“It will be awesome,” Tar Heels swingman Theo Pinson said Thursday, before either team had even played a tournament game. “That means we’re in the national championship, first of all. I mean, it’s a long way to go. I can’t even think about Duke right now. Right now, honestly, I’m going to focus on tomorrow. But that would be one game that everybody will be watching.”
On Friday, as Duke made easy work out of 15th-seeded Troy, South Carolina fans practiced their catcalls — especially when Allen touched the ball, when he shot free throws, when Allen’s feet became tangled in the first half and his body smacked onto the hardwood.
Allen is as fundamentally sound and clutch as he is skilled at finding new ways to trip or kick opponents, maybe the finest Duke villain since J.J. Redick. Krzyzewski suspended Allen for a game earlier this season, controversy has seemed to follow the junior guard from arena to arena, Allen kept pushing the limits and alternating between enraging opposing fans and averaging 14.1 points to help break their hearts.

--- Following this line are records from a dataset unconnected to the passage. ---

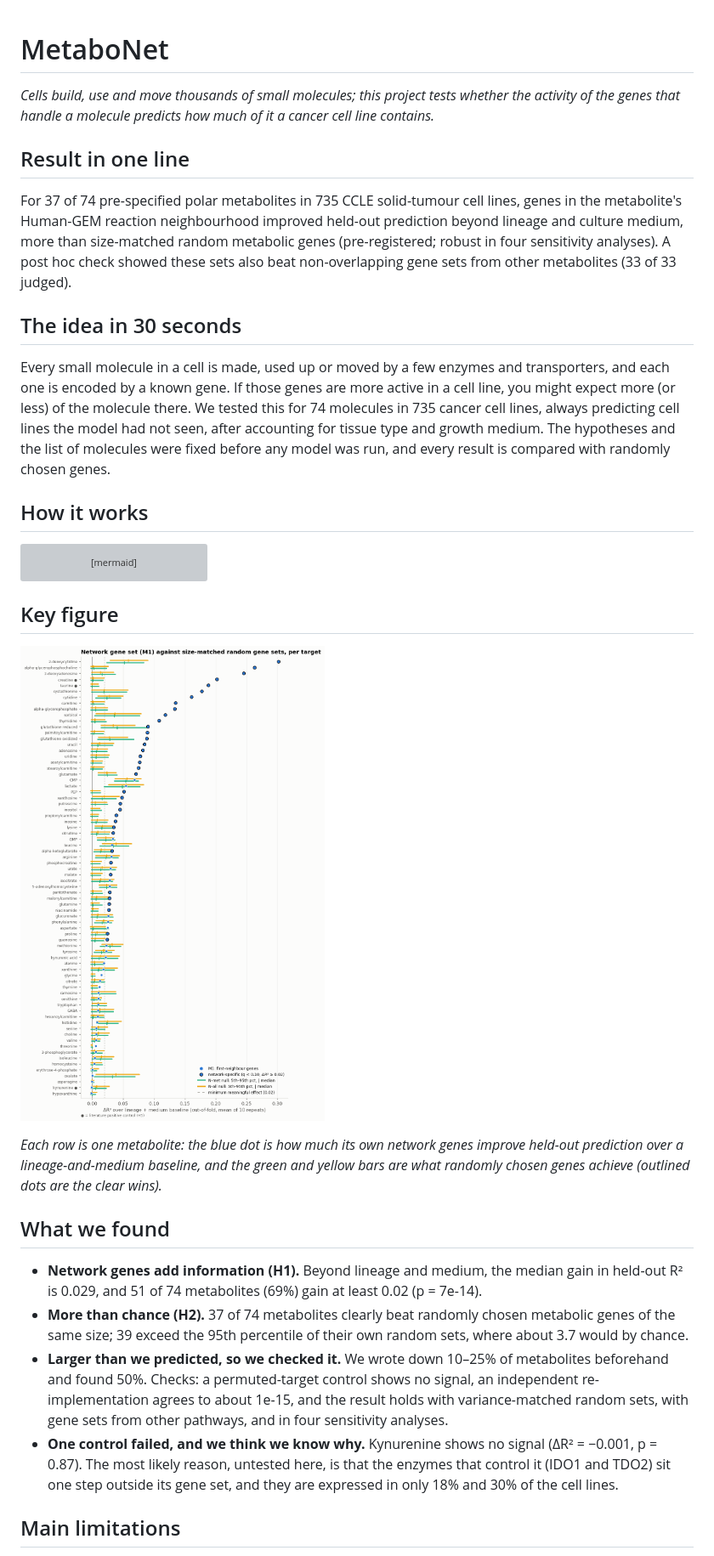
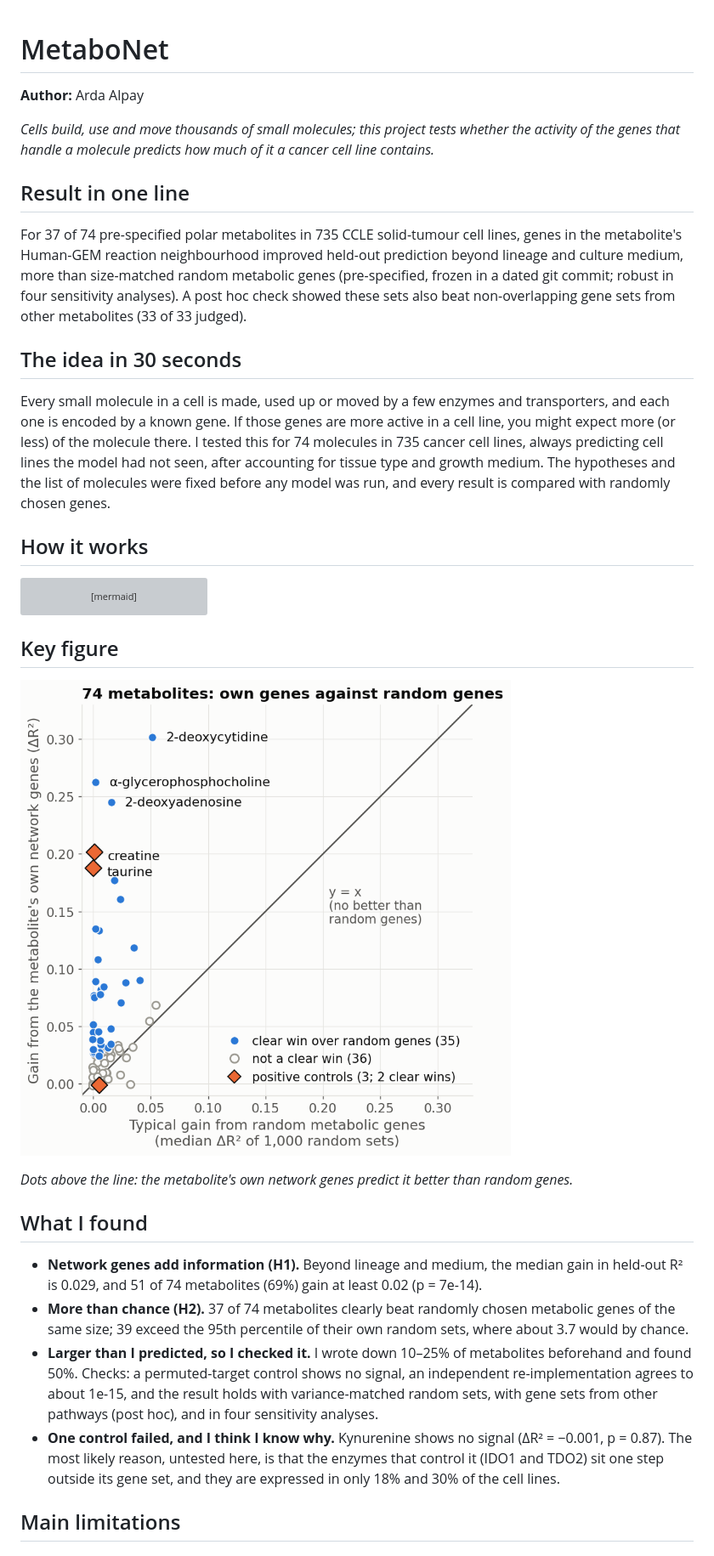
Before and after one commit to ardaqas/Metabonet, a Markdown page: README.md, the part around one of its changes. Shown at 85% size. Rendered like a GitHub page; pictures changed too: results/phase3/figures/fig_readme_scatter.png (added); grey boxes are pictures that could not be loaded.

```diff
--- a/README.md
+++ b/README.md
@@ -1,14 +1,16 @@
 # MetaboNet
+
+**Author:** Arda Alpay
 
 *Cells build, use and move thousands of small molecules; this project tests whether the activity of the genes that handle a molecule predicts how much of it a cancer cell line contains.*
 
 ## Result in one line
 
-For 37 of 74 pre-specified polar metabolites in 735 CCLE solid-tumour cell lines, genes in the metabolite's Human-GEM reaction neighbourhood improved held-out prediction beyond lineage and culture medium, more than size-matched random metabolic genes (pre-registered; robust in four sensitivity analyses). A post hoc check showed these sets also beat non-overlapping gene sets from other metabolites (33 of 33 judged).
+For 37 of 74 pre-specified polar metabolites in 735 CCLE solid-tumour cell lines, genes in the metabolite's Human-GEM reaction neighbourhood improved held-out prediction beyond lineage and culture medium, more than size-matched random metabolic genes (pre-specified, frozen in a dated git commit; robust in four sensitivity analyses). A post hoc check showed these sets also beat non-overlapping gene sets from other metabolites (33 of 33 judged).
 
 ## The idea in 30 seconds
 
-Every small molecule in a cell is made, used up or moved by a few enzymes and transporters, and each one is encoded by a known gene. If those genes are more active in a cell line, you might expect more (or less) of the molecule there. We tested this for 74 molecules in 735 cancer cell lines, always predicting cell lines the model had not seen, after accounting for tissue type and growth medium. The hypotheses and the list of molecules were fixed before any model was run, and every result is compared with randomly chosen genes.
+Every small molecule in a cell is made, used up or moved by a few enzymes and transporters, and each one is encoded by a known gene. If those genes are more active in a cell line, you might expect more (or less) of the molecule there. I tested this for 74 molecules in 735 cancer cell lines, always predicting cell lines the model had not seen, after accounting for tissue type and growth medium. The hypotheses and the list of molecules were fixed before any model was run, and every result is compared with randomly chosen genes.
 
 ## How it works
 
@@ -25,16 +27,16 @@ flowchart TD
 
 ## Key figure
 
-![Per-metabolite gain in prediction from the metabolite's own network genes, against random gene sets](results/phase3/figures/fig1_dr2_m1_vs_nulls.png)
+![One dot per metabolite: gain from its own network genes (vertical) against the typical gain from random metabolic genes (horizontal)](results/phase3/figures/fig_readme_scatter.png)
 
-*Each row is one metabolite: the blue dot is how much its own network genes improve held-out prediction over a lineage-and-medium baseline, and the green and yellow bars are what randomly chosen genes achieve (outlined dots are the clear wins).*
+*Dots above the line: the metabolite's own network genes predict it better than random genes.*
 
-## What we found
+## What I found
 
 - **Network genes add information (H1).** Beyond lineage and medium, the median gain in held-out R² is 0.029, and 51 of 74 metabolites (69%) gain at least 0.02 (p = 7e-14).
 - **More than chance (H2).** 37 of 74 metabolites clearly beat randomly chosen metabolic genes of the same size; 39 exceed the 95th percentile of their own random sets, where about 3.7 would by chance.
-- **Larger than we predicted, so we checked it.** We wrote down 10–25% of metabolites beforehand and found 50%. Checks: a permuted-target control shows no signal, an independent re-implementation agrees to about 1e-15, and the result holds with variance-matched random sets, with gene sets from other pathways, and in four sensitivity analyses.
-- **One control failed, and we think we know why.** Kynurenine shows no signal (ΔR² = −0.001, p = 0.87). The most likely reason, untested here, is that the enzymes that control it (IDO1 and TDO2) sit one step outside its gene set, and they are expressed in only 18% and 30% of the cell lines.
+- **Larger than I predicted, so I checked it.** I wrote down 10–25% of metabolites beforehand and found 50%. Checks: a permuted-target control shows no signal, an independent re-implementation agrees to about 1e-15, and the result holds with variance-matched random sets, with gene sets from other pathways (post hoc), and in four sensitivity analyses.
+- **One control failed, and I think I know why.** Kynurenine shows no signal (ΔR² = −0.001, p = 0.87). The most likely reason, untested here, is that the enzymes that control it (IDO1 and TDO2) sit one step outside its gene set, and they are expressed in only 18% and 30% of the cell lines.
 
 ## Main limitations
 
```
Also changed, not shown: other parts of README.md (+1 -1 lines), docs/report.md (+4 -2 lines), 2 other files.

He is, in other words, so very Duke.
“My job is to give energy,” Allen told reporters after his team’s 87-65 first-round win against Troy, and the player is as good at energizing his teammates as he is at inciting other teams’ fans.
When he jogged onto the floor a few minutes after the game began, the arena welcomed him with the loudest boos of the day. The man, like his coach — Krzyzewski rarely walks onto the floor before games alongside his follow coaches, preferring to enter a little later and alone — likes to make an entrance.
South Carolina, by the way, helped create Duke basketball. It’s a dusty, old piece of trivia among fans with a well-earned inferiority complex — the Gamecocks’ first-round victory against Marquette was their first NCAA tournament win in 44 years — but it’s nevertheless a deep-seated reason South Carolina fans will be ready for Sunday’s contest.
The Gamecocks, who participated in the ACC alongside Duke until 1971, had some bad luck (and were the victims of poor long-term planning) a few years after that. After the 1979-80 season, South Carolina’s administration grew tired of playing in the National Invitation Tournament and forced Frank McGuire, their Hall of Fame coach, into retirement. The school’s search for a replacement landed on Duke Coach Bill Foster, who had been a solid leader in Durham; just before he made the move to Columbia, he had led the Blue Devils to the ACC tournament championship.
Anyway, when Foster left, Duke administrators were listless. They had to find a replacement, and eventually they looked deep into college basketball’s ranks to find Army’s 33-year-old coach, an unproven but disciplined man named Mike Krzyzewski.
The short version of what came next is that Krzyzewski, of course, reinvented Duke basketball and has become one of the finest coaches in basketball history; now 70, “Coach K” has won five national titles and reached a dozen Final Fours. South Carolina, by the way, has reached the NCAA tournament since 1980 the same number of times Duke has cut down the nets as national champs. Foster lasted six seasons and never reached the NCAA tournament.
So there’s some resentment. Which, in the absence of sustained joy in most South Carolina sports, has become a go-to emotion in Columbia.
Then again, Sunday will offer a chance at some measure of redemption, though fulfilling that would require a massive upset (albeit on an arena floor that, because of political disputes in North Carolina, is actually closer to South Carolina’s campus than either of the higher-seeded programs from Tobacco Road).
“We need to be real good to be able to compete with a team like Duke in a couple of days,” Gamecocks Coach Frank Martin said late Friday, shortly before midnight. By then, the Blue Devils were already preparing for Sunday, when that evening — just after UNC finishes its game against Arkansas — Duke players and coaches will stride onto the floor as a collection of villains these parts have scarcely ever seen.